BEGIN Source material

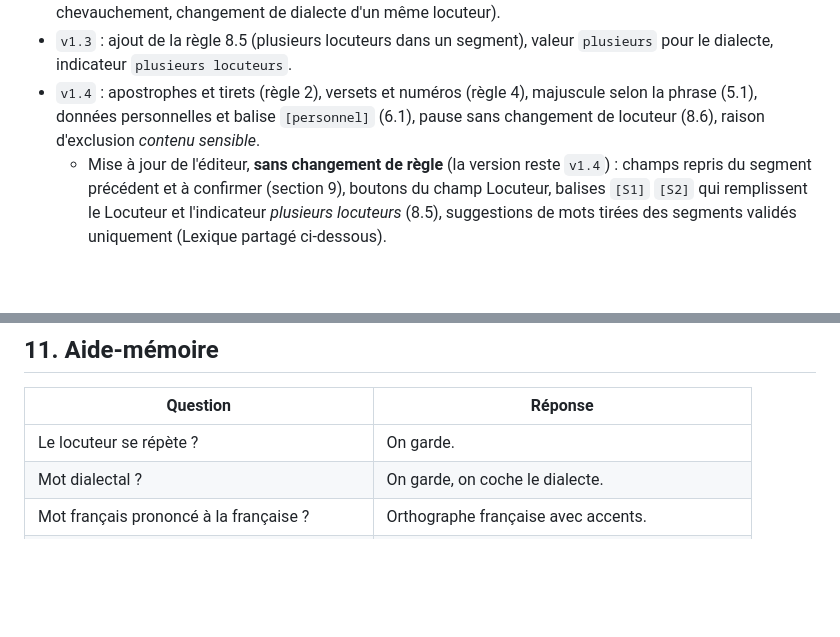
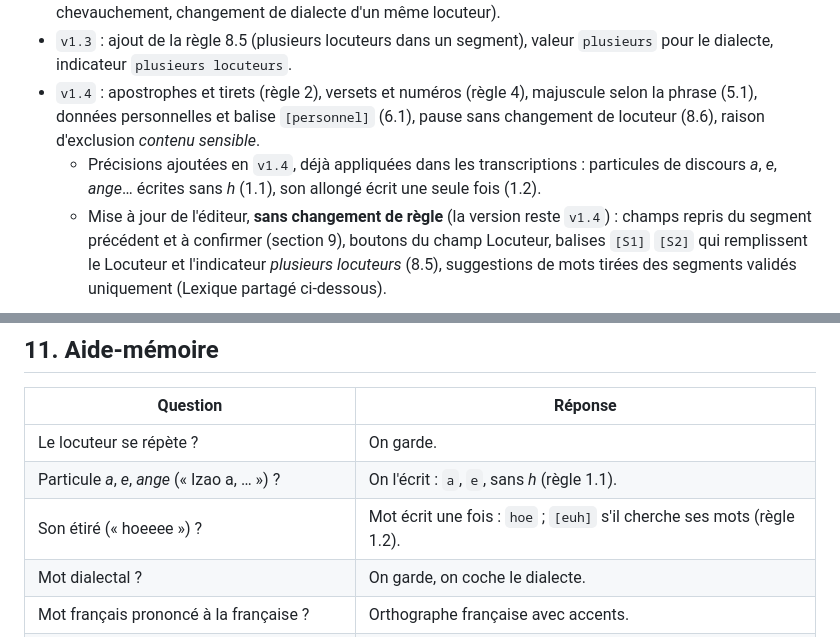
Before and after one commit to nyvoahary/label-in, a Markdown page: static/convention-transcription-prova-mg.md, 2 parts joined by grey strips. Rendered like a GitHub page; blank space fills up the shorter version.

```diff
--- a/static/convention-transcription-prova-mg.md
+++ b/static/convention-transcription-prova-mg.md
@@ -555,6 +591,7 @@ Chaque annotation porte la version de la convention.
 - `v1.2` : ajout des règles 8.1 à 8.4 (alternance de locuteurs de dialectes différents, réponses courtes, chevauchement, changement de dialecte d'un même locuteur).
 - `v1.3` : ajout de la règle 8.5 (plusieurs locuteurs dans un segment), valeur `plusieurs` pour le dialecte, indicateur `plusieurs locuteurs`.
 - `v1.4` : apostrophes et tirets (règle 2), versets et numéros (règle 4), majuscule selon la phrase (5.1), données personnelles et balise `[personnel]` (6.1), pause sans changement de locuteur (8.6), raison d'exclusion *contenu sensible*.
+  - Précisions ajoutées en `v1.4`, déjà appliquées dans les transcriptions : particules de discours *a*, *e*, *ange*… écrites sans *h* (1.1), son allongé écrit une seule fois (1.2).
   - Mise à jour de l'éditeur, **sans changement de règle** (la version reste `v1.4`) : champs repris du segment précédent et à confirmer (section 9), boutons du champ Locuteur, balises `[S1]` `[S2]` qui remplissent le Locuteur et l'indicateur *plusieurs locuteurs* (8.5), suggestions de mots tirées des segments validés uniquement (Lexique partagé ci-dessous).
 
 ### Lexique partagé
@@ -570,6 +607,8 @@ Dans l'éditeur, les **suggestions de mots** pendant la frappe viennent uniqueme
 | Question | Réponse |
 |---|---|
 | Le locuteur se répète ? | On garde. |
+| Particule *a*, *e*, *ange* (« Izao a, … ») ? | On l'écrit : `a`, `e`, sans *h* (règle 1.1). |
+| Son étiré (« hoeeee ») ? | Mot écrit une fois : `hoe` ; `[euh]` s'il cherche ses mots (règle 1.2). |
 | Mot dialectal ? | On garde, on coche le dialecte. |
 | Mot français prononcé à la française ? | Orthographe française avec accents. |
 | Mot français prononcé à la malgache ? | Orthographe malgache. |
```
Also changed, not shown: other parts of static/convention-transcription-prova-mg.md (+36 -0 lines).
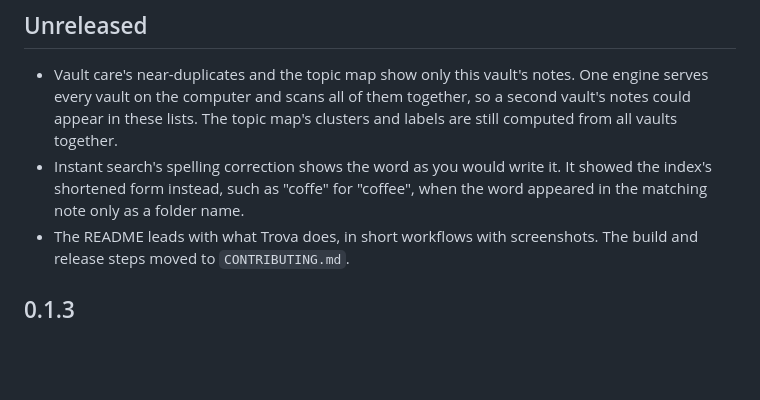
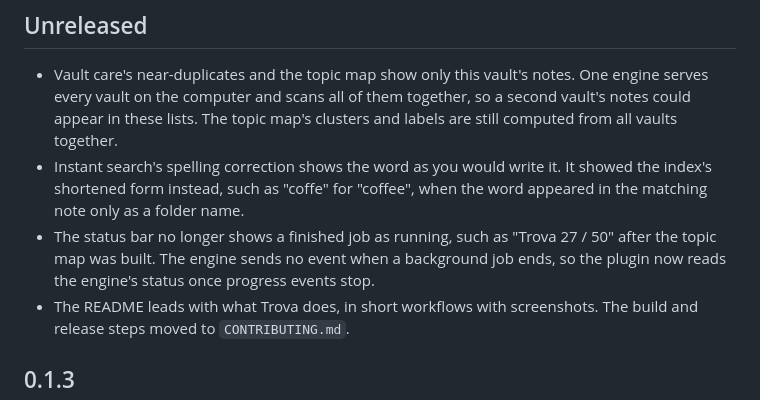
Before and after one commit to ibimal/trova-obsidian, a Markdown page: CHANGELOG.md, the part around the change. Rendered like a GitHub page; blank space fills up the shorter version.

```diff
--- a/CHANGELOG.md
+++ b/CHANGELOG.md
@@ -6,6 +6,7 @@ All notable changes to the Trova plugin for Obsidian. Versions follow [semantic
 
 - Vault care's near-duplicates and the topic map show only this vault's notes. One engine serves every vault on the computer and scans all of them together, so a second vault's notes could appear in these lists. The topic map's clusters and labels are still computed from all vaults together.
 - Instant search's spelling correction shows the word as you would write it. It showed the index's shortened form instead, such as "coffe" for "coffee", when the word appeared in the matching note only as a folder name.
+- The status bar no longer shows a finished job as running, such as "Trova 27 / 50" after the topic map was built. The engine sends no event when a background job ends, so the plugin now reads the engine's status once progress events stop.
 - The README leads with what Trova does, in short workflows with screenshots. The build and release steps moved to `CONTRIBUTING.md`.
 
 ## 0.1.3
```
Also changed, not shown: CONTRIBUTING.md (+1 -1 lines), README.md (+6 -2 lines), docs/images/topic-map.png (added).
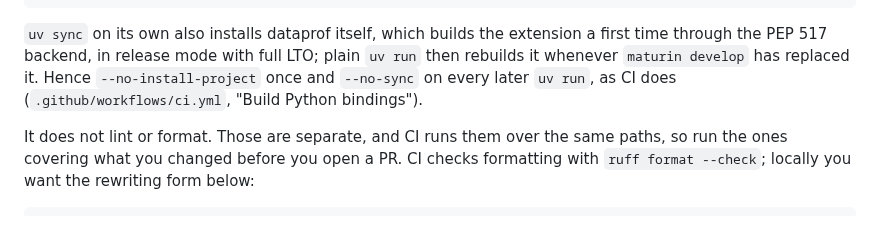
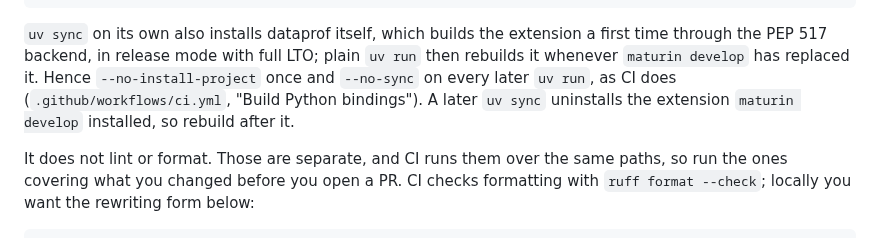
Before and after one commit to AndreaBozzo/dataprof, a Markdown page: docs/CONTRIBUTING.md, the part around the change. Rendered like a GitHub page.

Commit message:
docs: rebuild the extension after a later uv sync

```diff
--- a/docs/CONTRIBUTING.md
+++ b/docs/CONTRIBUTING.md
@@ -61,7 +61,8 @@ cargo test -p dataprof-python
 a first time through the PEP 517 backend, in release mode with full LTO; plain
 `uv run` then rebuilds it whenever `maturin develop` has replaced it. Hence
 `--no-install-project` once and `--no-sync` on every later `uv run`, as CI does
-(`.github/workflows/ci.yml`, "Build Python bindings").
+(`.github/workflows/ci.yml`, "Build Python bindings"). A later `uv sync`
+uninstalls the extension `maturin develop` installed, so rebuild after it.
 
 It does not lint or format. Those are separate, and CI runs them over the same
 paths, so run the ones covering what you changed before you open a PR. CI checks
```
Also changed, not shown: AGENTS.md (+2 -1 lines).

END Source material

[Aim of the exercise] Every line above that holds the string "extension" should be copied out.

[Answer for this exercise]
docs: rebuild the extension after a later uv sync
+uninstalls the extension `maturin develop` installed, so rebuild after it.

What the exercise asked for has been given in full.